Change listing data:

[Start of Attachment]

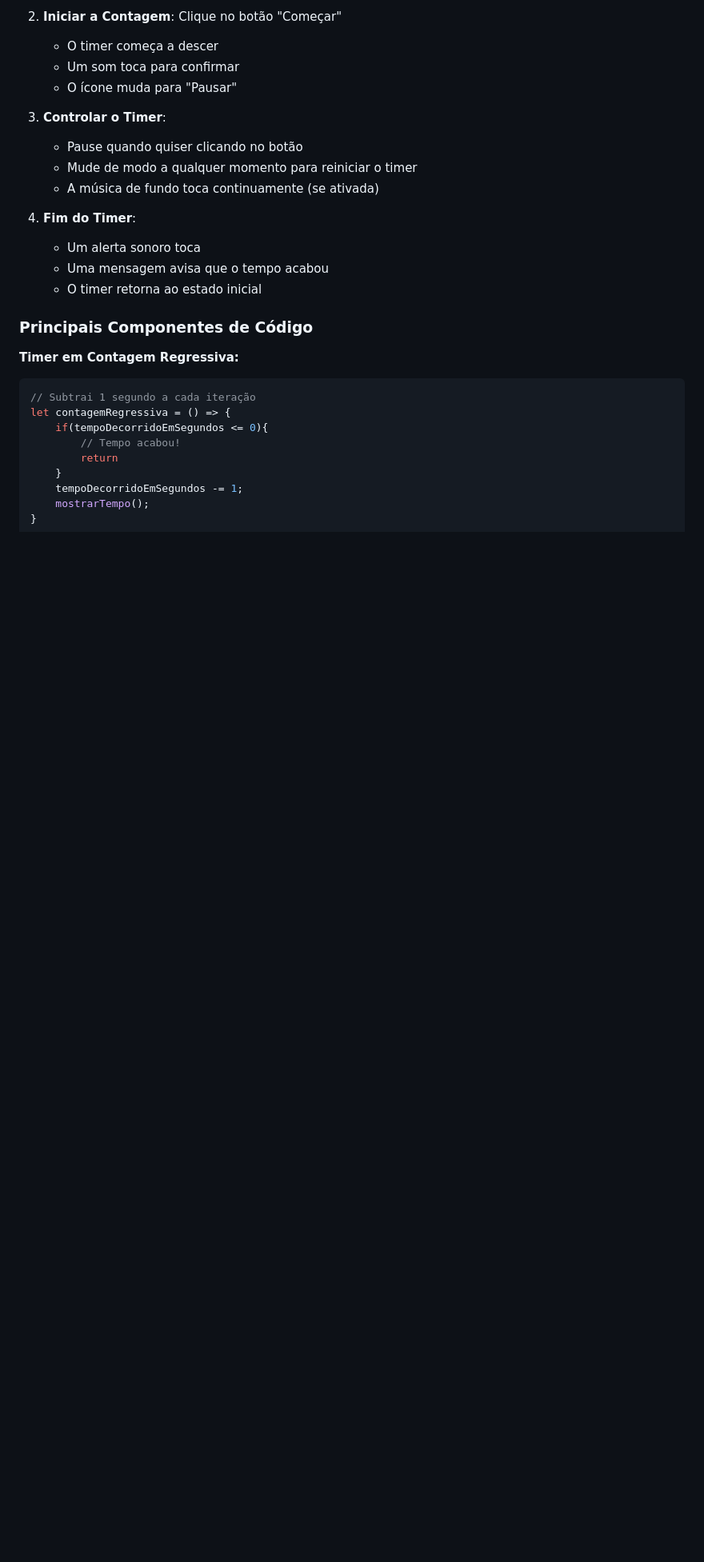
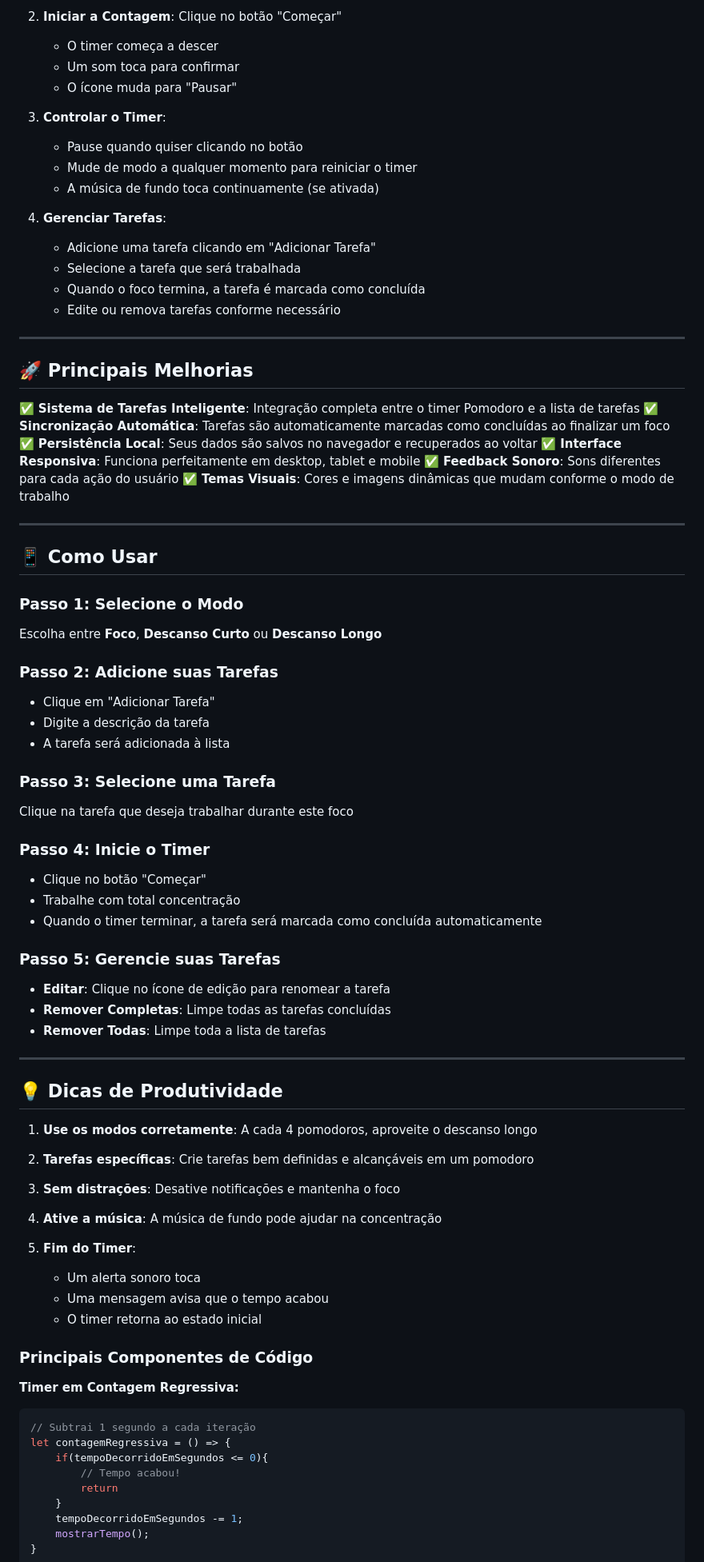
Before and after one commit to vitorpicolotto/fokus-timer-pomodoro, a Markdown page: README.md, the part around one of its changes. Shown at 80% size. GitHub-like rendering; blank space fills up the shorter version.

Commit message:
atualizando o readme com as novas funcionalidades
Co-authored-by: Copilot <copilot@github.com>

```diff
--- a/README.md
+++ b/README.md
@@ -98,6 +109,57 @@ fokus-timer-pomodoro/
    - Pause quando quiser clicando no botão
    - Mude de modo a qualquer momento para reiniciar o timer
    - A música de fundo toca continuamente (se ativada)
+
+4. **Gerenciar Tarefas**:
+   - Adicione uma tarefa clicando em "Adicionar Tarefa"
+   - Selecione a tarefa que será trabalhada
+   - Quando o foco termina, a tarefa é marcada como concluída
+   - Edite ou remova tarefas conforme necessário
+
+---
+
+## 🚀 Principais Melhorias
+
+✅ **Sistema de Tarefas Inteligente**: Integração completa entre o timer Pomodoro e a lista de tarefas
+✅ **Sincronização Automática**: Tarefas são automaticamente marcadas como concluídas ao finalizar um foco
+✅ **Persistência Local**: Seus dados são salvos no navegador e recuperados ao voltar
+✅ **Interface Responsiva**: Funciona perfeitamente em desktop, tablet e mobile
+✅ **Feedback Sonoro**: Sons diferentes para cada ação do usuário
+✅ **Temas Visuais**: Cores e imagens dinâmicas que mudam conforme o modo de trabalho
+
+---
+
+## 📱 Como Usar
+
+### Passo 1: Selecione o Modo
+Escolha entre **Foco**, **Descanso Curto** ou **Descanso Longo**
+
+### Passo 2: Adicione suas Tarefas
+- Clique em "Adicionar Tarefa"
+- Digite a descrição da tarefa
+- A tarefa será adicionada à lista
+
+### Passo 3: Selecione uma Tarefa
+Clique na tarefa que deseja trabalhar durante este foco
+
+### Passo 4: Inicie o Timer
+- Clique no botão "Começar"
+- Trabalhe com total concentração
+- Quando o timer terminar, a tarefa será marcada como concluída automaticamente
+
+### Passo 5: Gerencie suas Tarefas
+- **Editar**: Clique no ícone de edição para renomear a tarefa
+- **Remover Completas**: Limpe todas as tarefas concluídas
+- **Remover Todas**: Limpe toda a lista de tarefas
+
+---
+
+## 💡 Dicas de Produtividade
+
+1. **Use os modos corretamente**: A cada 4 pomodoros, aproveite o descanso longo
+2. **Tarefas específicas**: Crie tarefas bem definidas e alcançáveis em um pomodoro
+3. **Sem distrações**: Desative notificações e mantenha o foco
+4. **Ative a música**: A música de fundo pode ajudar na concentração
 
 4. **Fim do Timer**:
    - Um alerta sonoro toca
```
Also changed, not shown: other parts of README.md (+13 -2 lines).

[End of Attachment]

▸ EXERCISE:
All of the data gets printed again exactly; the pictures do not.

▸ REPLY TO THE EXERCISE:
Before and after one commit to vitorpicolotto/fokus-timer-pomodoro, a Markdown page: README.md, the part around one of its changes. Shown at 80% size. GitHub-like rendering; blank space fills up the shorter version.

Commit message:
atualizando o readme com as novas funcionalidades
Co-authored-by: Copilot <copilot@github.com>

```diff
--- a/README.md
+++ b/README.md
@@ -98,6 +109,57 @@ fokus-timer-pomodoro/
    - Pause quando quiser clicando no botão
    - Mude de modo a qualquer momento para reiniciar o timer
    - A música de fundo toca continuamente (se ativada)
+
+4. **Gerenciar Tarefas**:
+   - Adicione uma tarefa clicando em "Adicionar Tarefa"
+   - Selecione a tarefa que será trabalhada
+   - Quando o foco termina, a tarefa é marcada como concluída
+   - Edite ou remova tarefas conforme necessário
+
+---
+
+## 🚀 Principais Melhorias
+
+✅ **Sistema de Tarefas Inteligente**: Integração completa entre o timer Pomodoro e a lista de tarefas
+✅ **Sincronização Automática**: Tarefas são automaticamente marcadas como concluídas ao finalizar um foco
+✅ **Persistência Local**: Seus dados são salvos no navegador e recuperados ao voltar
+✅ **Interface Responsiva**: Funciona perfeitamente em desktop, tablet e mobile
+✅ **Feedback Sonoro**: Sons diferentes para cada ação do usuário
+✅ **Temas Visuais**: Cores e imagens dinâmicas que mudam conforme o modo de trabalho
+
+---
+
+## 📱 Como Usar
+
+### Passo 1: Selecione o Modo
+Escolha entre **Foco**, **Descanso Curto** ou **Descanso Longo**
+
+### Passo 2: Adicione suas Tarefas
+- Clique em "Adicionar Tarefa"
+- Digite a descrição da tarefa
+- A tarefa será adicionada à lista
+
+### Passo 3: Selecione uma Tarefa
+Clique na tarefa que deseja trabalhar durante este foco
+
+### Passo 4: Inicie o Timer
+- Clique no botão "Começar"
+- Trabalhe com total concentração
+- Quando o timer terminar, a tarefa será marcada como concluída automaticamente
+
+### Passo 5: Gerencie suas Tarefas
+- **Editar**: Clique no ícone de edição para renomear a tarefa
+- **Remover Completas**: Limpe todas as tarefas concluídas
+- **Remover Todas**: Limpe toda a lista de tarefas
+
+---
+
+## 💡 Dicas de Produtividade
+
+1. **Use os modos corretamente**: A cada 4 pomodoros, aproveite o descanso longo
+2. **Tarefas específicas**: Crie tarefas bem definidas e alcançáveis em um pomodoro
+3. **Sem distrações**: Desative notificações e mantenha o foco
+4. **Ative a música**: A música de fundo pode ajudar na concentração
 
 4. **Fim do Timer**:
    - Um alerta sonoro toca
```
Also changed, not shown: other parts of README.md (+13 -2 lines).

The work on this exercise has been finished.